Start of Block
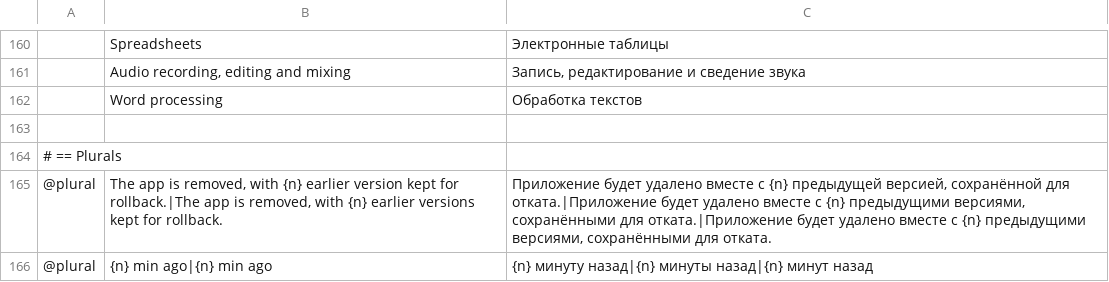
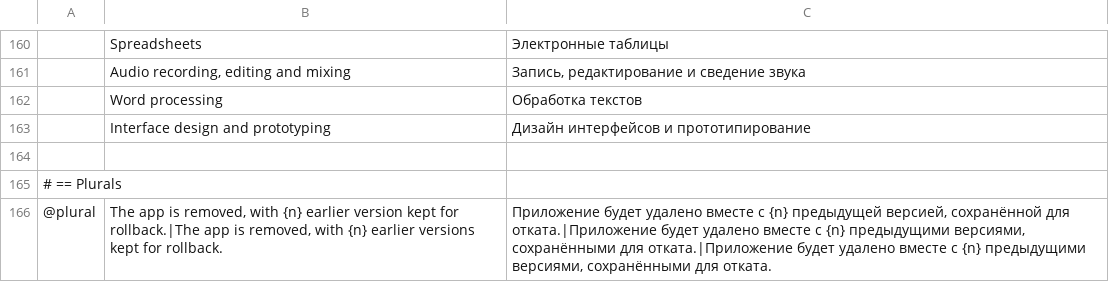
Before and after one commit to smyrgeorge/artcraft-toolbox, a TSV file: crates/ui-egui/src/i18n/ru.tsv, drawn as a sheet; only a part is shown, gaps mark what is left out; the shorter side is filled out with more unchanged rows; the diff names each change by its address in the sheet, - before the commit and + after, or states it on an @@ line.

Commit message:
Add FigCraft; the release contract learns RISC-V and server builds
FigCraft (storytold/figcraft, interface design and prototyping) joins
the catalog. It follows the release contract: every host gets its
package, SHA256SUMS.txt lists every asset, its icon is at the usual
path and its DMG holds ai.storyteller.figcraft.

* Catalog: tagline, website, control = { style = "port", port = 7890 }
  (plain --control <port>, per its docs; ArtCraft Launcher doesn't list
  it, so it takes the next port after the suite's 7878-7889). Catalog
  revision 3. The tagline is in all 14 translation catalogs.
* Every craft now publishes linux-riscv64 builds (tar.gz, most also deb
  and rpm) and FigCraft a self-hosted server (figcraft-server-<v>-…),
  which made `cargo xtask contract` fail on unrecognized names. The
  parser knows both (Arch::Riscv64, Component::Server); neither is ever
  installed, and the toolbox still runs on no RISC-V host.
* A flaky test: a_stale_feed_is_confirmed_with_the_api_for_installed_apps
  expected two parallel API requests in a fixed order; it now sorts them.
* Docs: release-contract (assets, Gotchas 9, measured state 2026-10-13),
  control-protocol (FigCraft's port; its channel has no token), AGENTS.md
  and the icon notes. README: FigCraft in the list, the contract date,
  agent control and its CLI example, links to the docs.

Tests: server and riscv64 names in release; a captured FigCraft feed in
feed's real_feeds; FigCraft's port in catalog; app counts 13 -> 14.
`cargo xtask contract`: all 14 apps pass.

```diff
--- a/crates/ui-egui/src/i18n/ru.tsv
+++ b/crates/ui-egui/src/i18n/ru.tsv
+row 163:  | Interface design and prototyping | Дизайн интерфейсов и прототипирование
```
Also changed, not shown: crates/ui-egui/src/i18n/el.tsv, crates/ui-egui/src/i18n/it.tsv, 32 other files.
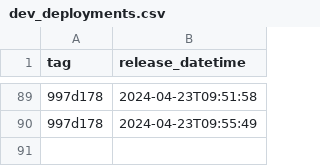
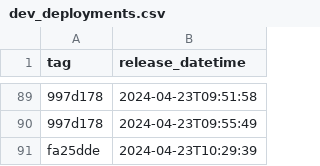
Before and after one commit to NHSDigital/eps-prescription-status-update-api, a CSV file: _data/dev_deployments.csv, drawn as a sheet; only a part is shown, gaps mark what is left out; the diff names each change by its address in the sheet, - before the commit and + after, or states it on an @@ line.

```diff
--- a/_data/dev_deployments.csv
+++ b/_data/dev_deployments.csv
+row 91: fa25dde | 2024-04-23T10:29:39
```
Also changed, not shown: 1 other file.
End of Block
TASK DESCRIPTION
Without the pictures, return the whole of the data exactly as given.

FINISHED TASK
Before and after one commit to smyrgeorge/artcraft-toolbox, a TSV file: crates/ui-egui/src/i18n/ru.tsv, drawn as a sheet; only a part is shown, gaps mark what is left out; the shorter side is filled out with more unchanged rows; the diff names each change by its address in the sheet, - before the commit and + after, or states it on an @@ line.

Commit message:
Add FigCraft; the release contract learns RISC-V and server builds
FigCraft (storytold/figcraft, interface design and prototyping) joins
the catalog. It follows the release contract: every host gets its
package, SHA256SUMS.txt lists every asset, its icon is at the usual
path and its DMG holds ai.storyteller.figcraft.

* Catalog: tagline, website, control = { style = "port", port = 7890 }
  (plain --control <port>, per its docs; ArtCraft Launcher doesn't list
  it, so it takes the next port after the suite's 7878-7889). Catalog
  revision 3. The tagline is in all 14 translation catalogs.
* Every craft now publishes linux-riscv64 builds (tar.gz, most also deb
  and rpm) and FigCraft a self-hosted server (figcraft-server-<v>-…),
  which made `cargo xtask contract` fail on unrecognized names. The
  parser knows both (Arch::Riscv64, Component::Server); neither is ever
  installed, and the toolbox still runs on no RISC-V host.
* A flaky test: a_stale_feed_is_confirmed_with_the_api_for_installed_apps
  expected two parallel API requests in a fixed order; it now sorts them.
* Docs: release-contract (assets, Gotchas 9, measured state 2026-10-13),
  control-protocol (FigCraft's port; its channel has no token), AGENTS.md
  and the icon notes. README: FigCraft in the list, the contract date,
  agent control and its CLI example, links to the docs.

Tests: server and riscv64 names in release; a captured FigCraft feed in
feed's real_feeds; FigCraft's port in catalog; app counts 13 -> 14.
`cargo xtask contract`: all 14 apps pass.

```diff
--- a/crates/ui-egui/src/i18n/ru.tsv
+++ b/crates/ui-egui/src/i18n/ru.tsv
+row 163:  | Interface design and prototyping | Дизайн интерфейсов и прототипирование
```
Also changed, not shown: crates/ui-egui/src/i18n/el.tsv, crates/ui-egui/src/i18n/it.tsv, 32 other files.
Before and after one commit to NHSDigital/eps-prescription-status-update-api, a CSV file: _data/dev_deployments.csv, drawn as a sheet; only a part is shown, gaps mark what is left out; the diff names each change by its address in the sheet, - before the commit and + after, or states it on an @@ line.

```diff
--- a/_data/dev_deployments.csv
+++ b/_data/dev_deployments.csv
+row 91: fa25dde | 2024-04-23T10:29:39
```
Also changed, not shown: 1 other file.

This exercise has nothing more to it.